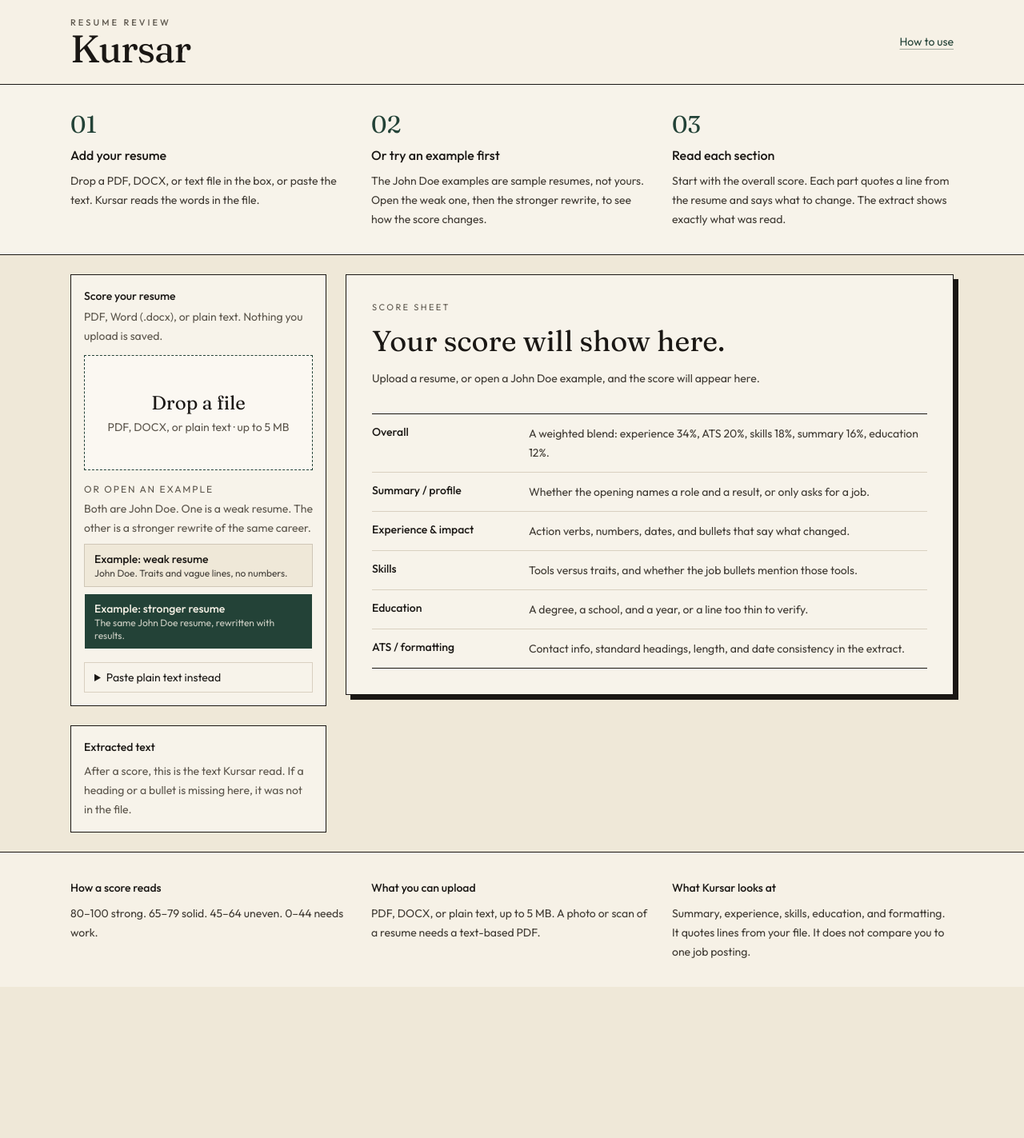
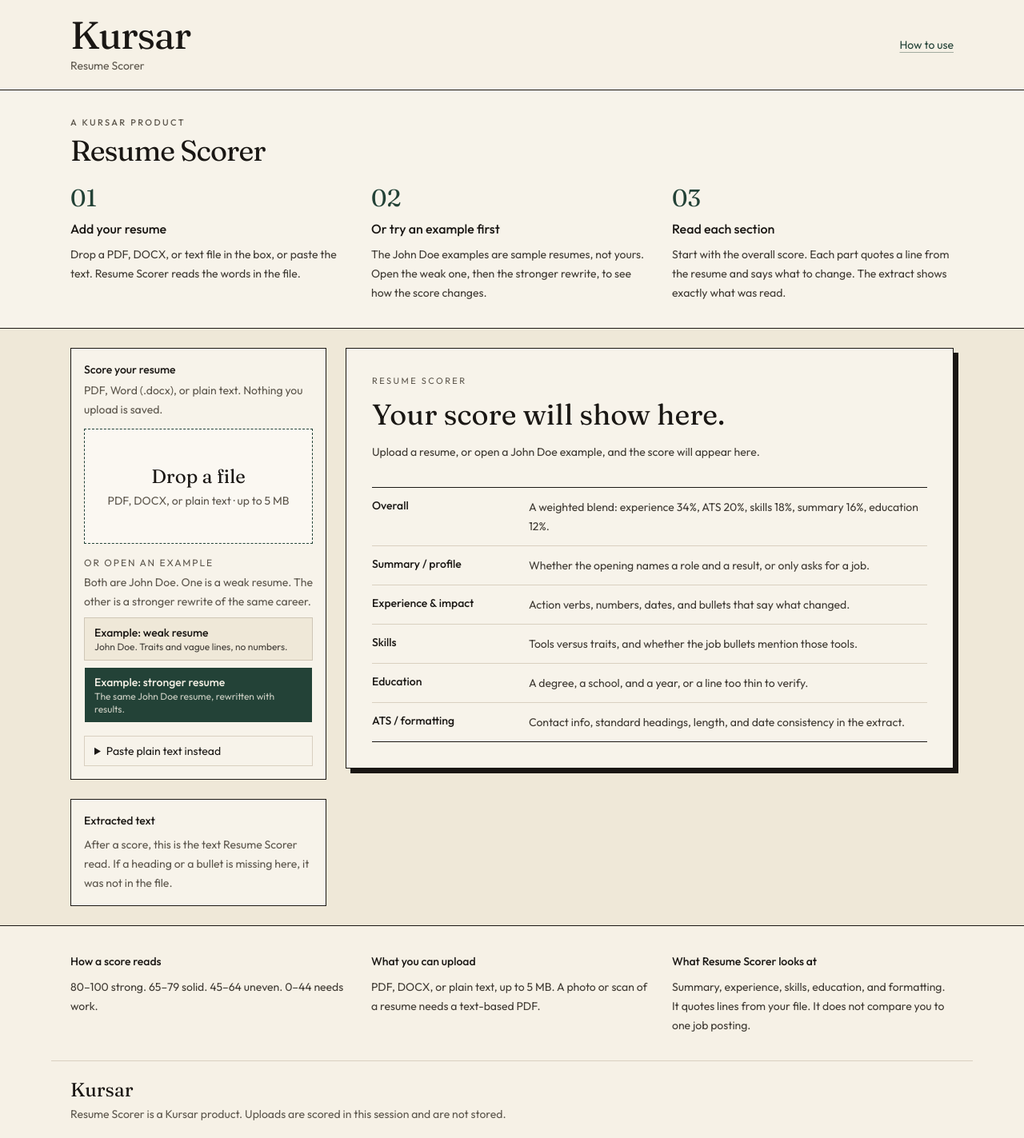
Before and after one commit to sarveshkd/Kursar, a Next.js app: page / in a window 1280 px wide. Shown: the whole page at 80% size. Before the commit the page ends 1234 px from the top, so only its background shows below. Built offline with nearby package versions, Linux system fonts and the light colour scheme.

Commit message:
Treat Kursar as the company and Resume Scorer as the product.
The header and footer name the company, and the page itself is the Resume Scorer product.

Co-authored-by: sarveshkurhade30 <sarveshkurhade30@gmail.com>

```diff
--- a/src/app/layout.tsx
+++ b/src/app/layout.tsx
@@ -14,8 +14,8 @@ const fraunces = Fraunces({
 })
 
 export const metadata: Metadata = {
-  title: "Kursar — Resume desk",
-  description: "Upload a resume and see a score for each section, with the exact lines to rewrite.",
+  title: "Resume Scorer · Kursar",
+  description: "Resume Scorer is a Kursar product. Upload a resume and see a score for each section, with the exact lines to rewrite.",
 }
 
 export default function RootLayout({ children }: { children: ReactNode }) {
--- a/src/components/extract-panel.tsx
+++ b/src/components/extract-panel.tsx
@@ -6,7 +6,7 @@ export function ExtractPanel({ report }: { report: ScoreReport | null }) {
       <section className="border border-[#1a1714] bg-[#f7f3ea] p-4">
         <h2 className="text-sm font-medium text-[#1a1714]">Extracted text</h2>
         <p className="mt-2 text-sm leading-6 text-[#5c564c]">
-          After a score, this is the text Kursar read. If a heading or a bullet is missing here, it was not in the file.
+          After a score, this is the text Resume Scorer read. If a heading or a bullet is missing here, it was not in the file.
         </p>
       </section>
     )
--- a/src/components/review-desk.tsx
+++ b/src/components/review-desk.tsx
@@ -67,10 +67,10 @@ export function ReviewDesk() {
   return (
     <div className="min-h-full bg-[#efe8d8] text-[#1a1714]">
       <header className="border-b border-[#1a1714] bg-[#f6f1e6]">
-        <div className="mx-auto flex max-w-6xl items-center justify-between px-4 py-5 sm:px-6">
+        <div className="mx-auto flex max-w-6xl items-center justify-between gap-4 px-4 py-5 sm:px-6">
           <div>
-            <p className="text-[11px] font-medium tracking-[0.28em] text-[#5c564c] uppercase">Resume review</p>
-            <h1 className="font-display text-4xl leading-none tracking-tight sm:text-5xl">Kursar</h1>
+            <p className="font-display text-4xl leading-none tracking-tight sm:text-5xl">Kursar</p>
+            <p className="mt-1 text-sm text-[#5c564c]">Resume Scorer</p>
           </div>
           <a
             href="#how-to-use"
@@ -83,6 +83,10 @@ export function ReviewDesk() {
 
       <section id="how-to-use" className="border-b border-[#1a1714] bg-[#f7f3ea]">
         <div className="mx-auto grid max-w-6xl gap-6 px-4 py-8 sm:px-6 md:grid-cols-3">
+          <div className="md:col-span-3">
+            <p className="text-[11px] font-medium tracking-[0.22em] text-[#5c564c] uppercase">A Kursar product</p>
+            <h1 className="font-display mt-2 text-4xl leading-none tracking-tight text-[#1a1714]">Resume Scorer</h1>
+          </div>
           {STEPS.map((step) => (
             <div key={step.number}>
               <p className="font-display text-3xl text-[#234237]">{step.number}</p>
@@ -202,11 +206,15 @@ export function ReviewDesk() {
             <p className="mt-2">PDF, DOCX, or plain text, up to 5 MB. A photo or scan of a resume needs a text-based PDF.</p>
           </div>
           <div>
-            <p className="font-medium text-[#1a1714]">What Kursar looks at</p>
+            <p className="font-medium text-[#1a1714]">What Resume Scorer looks at</p>
             <p className="mt-2">
               Summary, experience, skills, education, and formatting. It quotes lines from your file. It does not compare you to one job posting.
             </p>
           </div>
+        </div>
+        <div className="mx-auto flex max-w-6xl flex-col gap-1 border-t border-[#d9d0c0] px-4 py-5 sm:px-6">
+          <p className="font-display text-2xl text-[#1a1714]">Kursar</p>
+          <p className="text-sm text-[#5c564c]">Resume Scorer is a Kursar product. Uploads are scored in this session and are not stored.</p>
         </div>
       </footer>
     </div>
@@ -217,7 +225,7 @@ const STEPS = [
   {
     number: "01",
     title: "Add your resume",
-    body: "Drop a PDF, DOCX, or text file in the box, or paste the text. Kursar reads the words in the file.",
+    body: "Drop a PDF, DOCX, or text file in the box, or paste the text. Resume Scorer reads the words in the file.",
   },
   {
     number: "02",
--- a/src/components/score-sheet.tsx
+++ b/src/components/score-sheet.tsx
@@ -19,7 +19,7 @@ export function ScoreSheet({
   if (loading) {
     return (
       <section className="sheet-shadow border border-[#1a1714] bg-[#f7f3ea] p-6 sm:p-8" aria-busy="true">
-        <p className="text-[11px] tracking-[0.22em] text-[#5c564c] uppercase">Score sheet</p>
+        <p className="text-[11px] tracking-[0.22em] text-[#5c564c] uppercase">Resume Scorer</p>
         <p className="font-display mt-3 text-4xl text-[#1a1714]">Reading the resume…</p>
         <p className="mt-3 max-w-md text-sm leading-6 text-[#3f3a33]">
           Extracting the text, then scoring the summary, experience, skills, education, and ATS shape.
@@ -33,7 +33,7 @@ export function ScoreSheet({
   if (!report) {
     return (
       <section className="sheet-shadow border border-[#1a1714] bg-[#f7f3ea] p-6 sm:p-8">
-        <p className="text-[11px] tracking-[0.22em] text-[#5c564c] uppercase">Score sheet</p>
+        <p className="text-[11px] tracking-[0.22em] text-[#5c564c] uppercase">Resume Scorer</p>
         <h2 className="font-display mt-3 text-4xl leading-tight text-[#1a1714]">Your score will show here.</h2>
         <p className="mt-3 max-w-lg text-sm leading-6 text-[#3f3a33]">
           Upload a resume, or open a John Doe example, and the score will appear here.
```
Also changed, not shown: 1 other file (tests, documents, lock files or other folders).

## Your assignment
Give back an exact reproduction of the entries, with all pictures excluded.

## Solution
Before and after one commit to sarveshkd/Kursar, a Next.js app: page / in a window 1280 px wide. Shown: the whole page at 80% size. Before the commit the page ends 1234 px from the top, so only its background shows below. Built offline with nearby package versions, Linux system fonts and the light colour scheme.

Commit message:
Treat Kursar as the company and Resume Scorer as the product.
The header and footer name the company, and the page itself is the Resume Scorer product.

Co-authored-by: sarveshkurhade30 <sarveshkurhade30@gmail.com>

```diff
--- a/src/app/layout.tsx
+++ b/src/app/layout.tsx
@@ -14,8 +14,8 @@ const fraunces = Fraunces({
 })
 
 export const metadata: Metadata = {
-  title: "Kursar — Resume desk",
-  description: "Upload a resume and see a score for each section, with the exact lines to rewrite.",
+  title: "Resume Scorer · Kursar",
+  description: "Resume Scorer is a Kursar product. Upload a resume and see a score for each section, with the exact lines to rewrite.",
 }
 
 export default function RootLayout({ children }: { children: ReactNode }) {
--- a/src/components/extract-panel.tsx
+++ b/src/components/extract-panel.tsx
@@ -6,7 +6,7 @@ export function ExtractPanel({ report }: { report: ScoreReport | null }) {
       <section className="border border-[#1a1714] bg-[#f7f3ea] p-4">
         <h2 className="text-sm font-medium text-[#1a1714]">Extracted text</h2>
         <p className="mt-2 text-sm leading-6 text-[#5c564c]">
-          After a score, this is the text Kursar read. If a heading or a bullet is missing here, it was not in the file.
+          After a score, this is the text Resume Scorer read. If a heading or a bullet is missing here, it was not in the file.
         </p>
       </section>
     )
--- a/src/components/review-desk.tsx
+++ b/src/components/review-desk.tsx
@@ -67,10 +67,10 @@ export function ReviewDesk() {
   return (
     <div className="min-h-full bg-[#efe8d8] text-[#1a1714]">
       <header className="border-b border-[#1a1714] bg-[#f6f1e6]">
-        <div className="mx-auto flex max-w-6xl items-center justify-between px-4 py-5 sm:px-6">
+        <div className="mx-auto flex max-w-6xl items-center justify-between gap-4 px-4 py-5 sm:px-6">
           <div>
-            <p className="text-[11px] font-medium tracking-[0.28em] text-[#5c564c] uppercase">Resume review</p>
-            <h1 className="font-display text-4xl leading-none tracking-tight sm:text-5xl">Kursar</h1>
+            <p className="font-display text-4xl leading-none tracking-tight sm:text-5xl">Kursar</p>
+            <p className="mt-1 text-sm text-[#5c564c]">Resume Scorer</p>
           </div>
           <a
             href="#how-to-use"
@@ -83,6 +83,10 @@ export function ReviewDesk() {
 
       <section id="how-to-use" className="border-b border-[#1a1714] bg-[#f7f3ea]">
         <div className="mx-auto grid max-w-6xl gap-6 px-4 py-8 sm:px-6 md:grid-cols-3">
+          <div className="md:col-span-3">
+            <p className="text-[11px] font-medium tracking-[0.22em] text-[#5c564c] uppercase">A Kursar product</p>
+            <h1 className="font-display mt-2 text-4xl leading-none tracking-tight text-[#1a1714]">Resume Scorer</h1>
+          </div>
           {STEPS.map((step) => (
             <div key={step.number}>
               <p className="font-display text-3xl text-[#234237]">{step.number}</p>
@@ -202,11 +206,15 @@ export function ReviewDesk() {
             <p className="mt-2">PDF, DOCX, or plain text, up to 5 MB. A photo or scan of a resume needs a text-based PDF.</p>
           </div>
           <div>
-            <p className="font-medium text-[#1a1714]">What Kursar looks at</p>
+            <p className="font-medium text-[#1a1714]">What Resume Scorer looks at</p>
             <p className="mt-2">
               Summary, experience, skills, education, and formatting. It quotes lines from your file. It does not compare you to one job posting.
             </p>
           </div>
+        </div>
+        <div className="mx-auto flex max-w-6xl flex-col gap-1 border-t border-[#d9d0c0] px-4 py-5 sm:px-6">
+          <p className="font-display text-2xl text-[#1a1714]">Kursar</p>
+          <p className="text-sm text-[#5c564c]">Resume Scorer is a Kursar product. Uploads are scored in this session and are not stored.</p>
         </div>
       </footer>
     </div>
@@ -217,7 +225,7 @@ const STEPS = [
   {
     number: "01",
     title: "Add your resume",
-    body: "Drop a PDF, DOCX, or text file in the box, or paste the text. Kursar reads the words in the file.",
+    body: "Drop a PDF, DOCX, or text file in the box, or paste the text. Resume Scorer reads the words in the file.",
   },
   {
     number: "02",
--- a/src/components/score-sheet.tsx
+++ b/src/components/score-sheet.tsx
@@ -19,7 +19,7 @@ export function ScoreSheet({
   if (loading) {
     return (
       <section className="sheet-shadow border border-[#1a1714] bg-[#f7f3ea] p-6 sm:p-8" aria-busy="true">
-        <p className="text-[11px] tracking-[0.22em] text-[#5c564c] uppercase">Score sheet</p>
+        <p className="text-[11px] tracking-[0.22em] text-[#5c564c] uppercase">Resume Scorer</p>
         <p className="font-display mt-3 text-4xl text-[#1a1714]">Reading the resume…</p>
         <p className="mt-3 max-w-md text-sm leading-6 text-[#3f3a33]">
           Extracting the text, then scoring the summary, experience, skills, education, and ATS shape.
@@ -33,7 +33,7 @@ export function ScoreSheet({
   if (!report) {
     return (
       <section className="sheet-shadow border border-[#1a1714] bg-[#f7f3ea] p-6 sm:p-8">
-        <p className="text-[11px] tracking-[0.22em] text-[#5c564c] uppercase">Score sheet</p>
+        <p className="text-[11px] tracking-[0.22em] text-[#5c564c] uppercase">Resume Scorer</p>
         <h2 className="font-display mt-3 text-4xl leading-tight text-[#1a1714]">Your score will show here.</h2>
         <p className="mt-3 max-w-lg text-sm leading-6 text-[#3f3a33]">
           Upload a resume, or open a John Doe example, and the score will appear here.
```
Also changed, not shown: 1 other file (tests, documents, lock files or other folders).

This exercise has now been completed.